> Work required
Track down each line below containing the string "priv" and copy it.

[[ Provided material open ]]

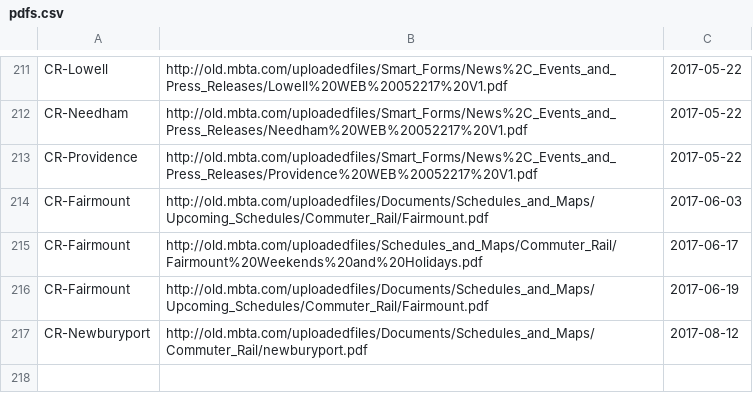
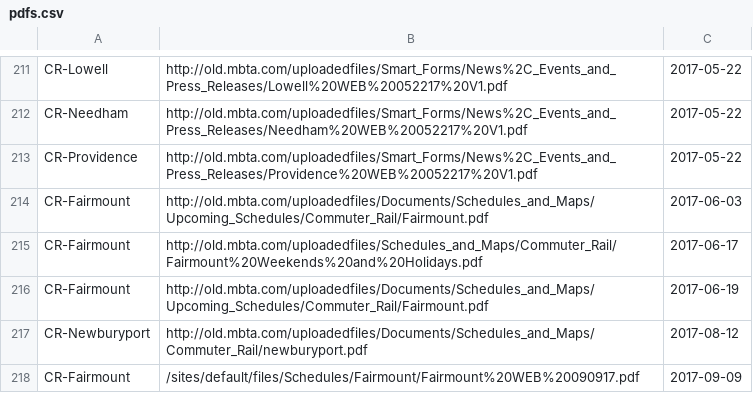
Before and after one commit to thecristen/dotcom, a CSV file: apps/routes/priv/pdfs.csv, drawn as a sheet; only a part is shown, gaps mark what is left out; the diff names each change by its address in the sheet, - before the commit and + after, or states it on an @@ line.

Commit message:
add PDF link for Fairmount 9/9 schedule

```diff
--- a/apps/routes/priv/pdfs.csv
+++ b/apps/routes/priv/pdfs.csv
+row 218: CR-Fairmount | /sites/default/files/Schedules/Fairmount/Fairmount%20WEB%20090917.pdf | 2017-09-09
```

[[ Provided material closed ]]

> Solution to this task
Before and after one commit to thecristen/dotcom, a CSV file: apps/routes/priv/pdfs.csv, drawn as a sheet; only a part is shown, gaps mark what is left out; the diff names each change by its address in the sheet, - before the commit and + after, or states it on an @@ line.
--- a/apps/routes/priv/pdfs.csv
+++ b/apps/routes/priv/pdfs.csv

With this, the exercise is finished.